"I'm gonna push to make sure that if someone fails a drug test in this state, that we are not gonna pay benefits," Haley said at a press conference outside the S.C Department of Employment and Workforce. "That's something I'm gonna push for, I think people of this state deserve that. Personal responsibility matters and we're gonna continue to fight that fight."
Haley's proposal builds off a piece of legislation that was brought before the South Carolina Senate last year.
South Carolina's The State reports:
The idea was proposed last year during Legislative debate, but some argued denying benefits to those who fail a drug test is unconstitutional. State Sen. David Thomas, R-Greenville, proposed the department conduct a urine drug test on a random sample of 500 first-time benefit recipients, and report the findings to the General Assembly by Nov. 1.
If more than 10 percent of the random sample tested positive for drug use, then 3 percent of all new benefit recipients would have to be drug tested going forward as of Feb. 1, 2011. The legislation, which was withdrawn, would also have required lawmakers to be drug tested.
According to a jobs report, the unemployment rate has recently increased to 11 percent in the Palmetto State, a point and a half above the national 9.5 percent rate. The State reports that South Carolina now was more than 236,000 jobless workers.
Back in June, Sen. Orrin Hatch (R-Utah) proposed a similar bill to a very mild reception. While some senators applauded the idea as a plan to ensure that federal dollars did not end up supporting a drug habit, others found it to be a potentially costly villainization of the unemployed.

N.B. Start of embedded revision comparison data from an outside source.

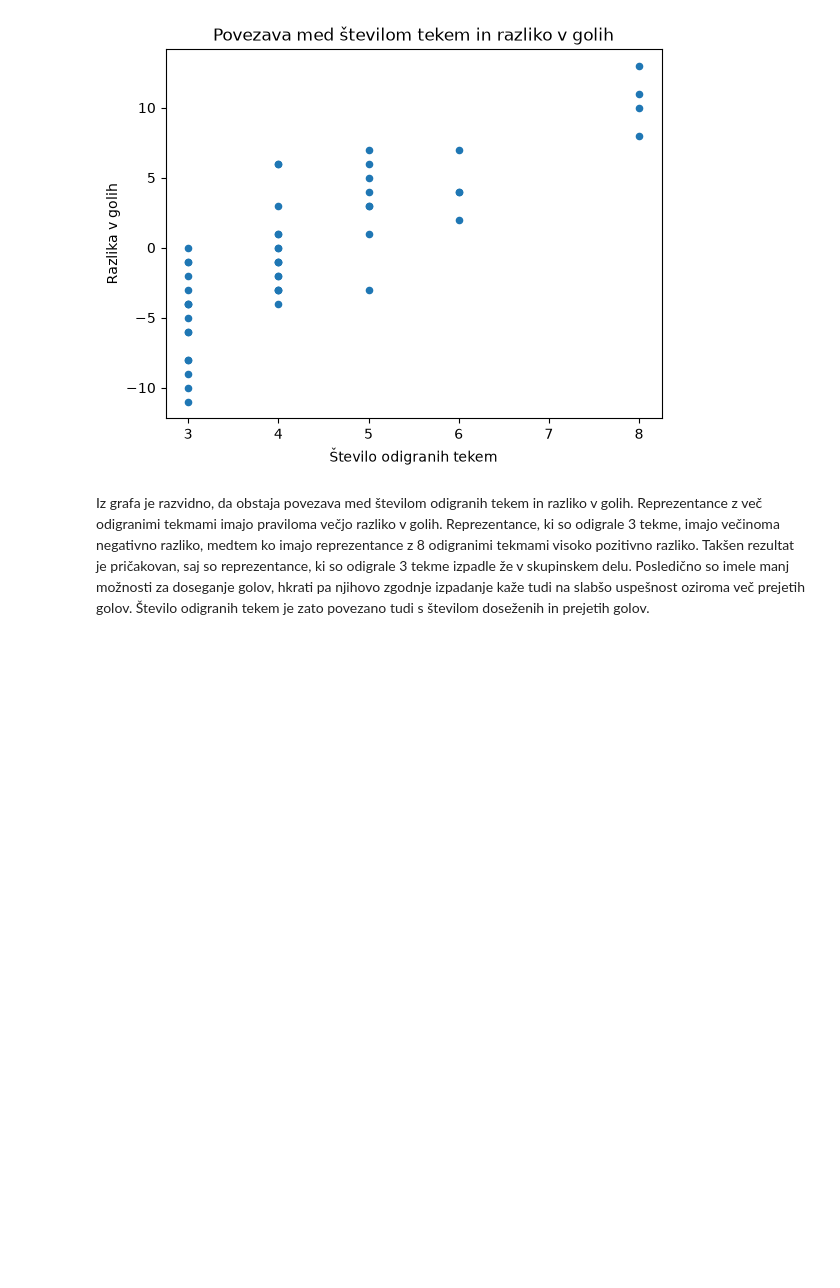
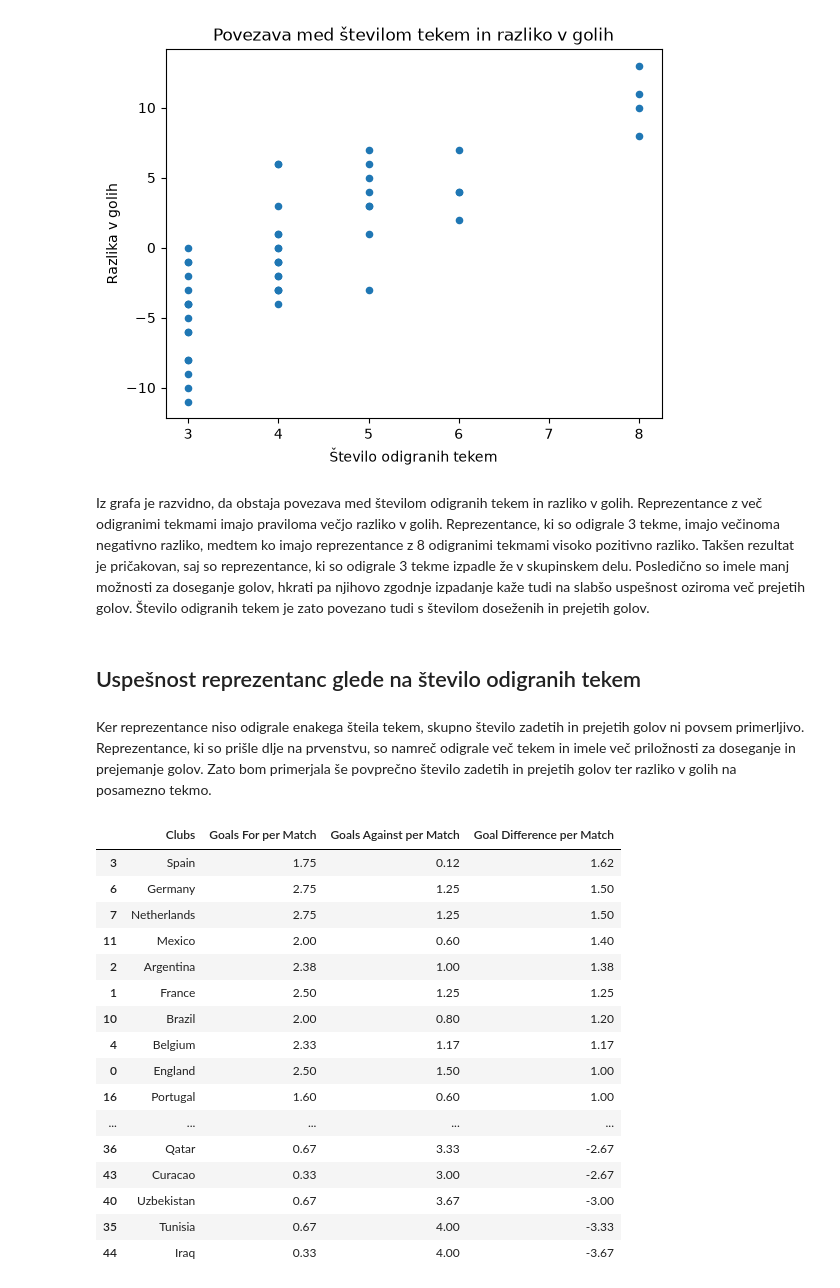
Before and after one commit to zalakmetic/UVP_projektna_naloga, a Jupyter notebook: analiza.ipynb, the cells around one changed output. Cells and saved outputs as stored; diff of their text form; code cells hidden in the pictures; blank space fills up the shorter version.

```diff
--- a/analiza.ipynb
+++ b/analiza.ipynb
@@ -527,3 +527,31 @@ napad_in_obramba.plot.scatter(x="Pld", y="Goal Difference", xlabel="Število odi
 [figure]
 # %% [markdown]
 Iz grafa je razvidno, da obstaja povezava med številom odigranih tekem in razliko v golih. Reprezentance z več odigranimi tekmami imajo praviloma večjo razliko v golih. Reprezentance, ki so odigrale 3 tekme, imajo večinoma negativno razliko, medtem ko imajo reprezentance z 8 odigranimi tekmami visoko pozitivno razliko. Takšen rezultat je pričakovan, saj so reprezentance, ki so odigrale 3 tekme izpadle že v skupinskem delu. Posledično so imele manj možnosti za doseganje golov, hkrati pa njihovo zgodnje izpadanje kaže tudi na slabšo uspešnost oziroma več prejetih golov. Število odigranih tekem je zato povezano tudi s številom doseženih in prejetih golov.
+# %% [markdown]
+## Uspešnost reprezentanc glede na število odigranih tekem
+# %% [markdown]
+Ker reprezentance niso odigrale enakega šteila tekem, skupno število zadetih in prejetih golov ni povsem primerljivo. Reprezentance, ki so prišle dlje na prvenstvu, so namreč odigrale več tekem in imele več priložnosti za doseganje in prejemanje golov. Zato bom primerjala še povprečno število zadetih in prejetih golov ter razliko v golih na posamezno tekmo.
+# %%
+napad_in_obramba["Goals For per Match"] = (napad_in_obramba["Goals For"] / napad_in_obramba["Pld"])
+napad_in_obramba["Goals Against per Match"] = (napad_in_obramba["Goals Against"] / napad_in_obramba["Pld"])
+napad_in_obramba["Goal Difference per Match"] = (napad_in_obramba["Goal Difference"] / napad_in_obramba["Pld"])
+uspesnost_na_tekmo = napad_in_obramba[["Clubs", "Goals For per Match", "Goals Against per Match", "Goal Difference per Match"]].round(2).sort_values("Goal Difference per Match", ascending=False)
+uspesnost_na_tekmo
+# %% [output]
+|  | Clubs | Goals For per Match | Goals Against per Match | Goal Difference per Match |
+| 3 | Spain | 1.75 | 0.12 | 1.62 |
+| 6 | Germany | 2.75 | 1.25 | 1.50 |
+| 7 | Netherlands | 2.75 | 1.25 | 1.50 |
+| 11 | Mexico | 2.00 | 0.60 | 1.40 |
+| 2 | Argentina | 2.38 | 1.00 | 1.38 |
+| 1 | France | 2.50 | 1.25 | 1.25 |
+| 10 | Brazil | 2.00 | 0.80 | 1.20 |
+| 4 | Belgium | 2.33 | 1.17 | 1.17 |
+| 0 | England | 2.50 | 1.50 | 1.00 |
+| 16 | Portugal | 1.60 | 0.60 | 1.00 |
+| ... | ... | ... | ... | ... |
+| 36 | Qatar | 0.67 | 3.33 | -2.67 |
+| 43 | Curacao | 0.33 | 3.00 | -2.67 |
+| 40 | Uzbekistan | 0.67 | 3.67 | -3.00 |
+| 35 | Tunisia | 0.67 | 4.00 | -3.33 |
+| 44 | Iraq | 0.33 | 4.00 | -3.67 |
```
Also changed, not shown: parts of 36 cells of this notebook.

Nikki Haley faces Democratic State Senator Vincent Sheheen in November. She has consistently held a lead over him in the polls.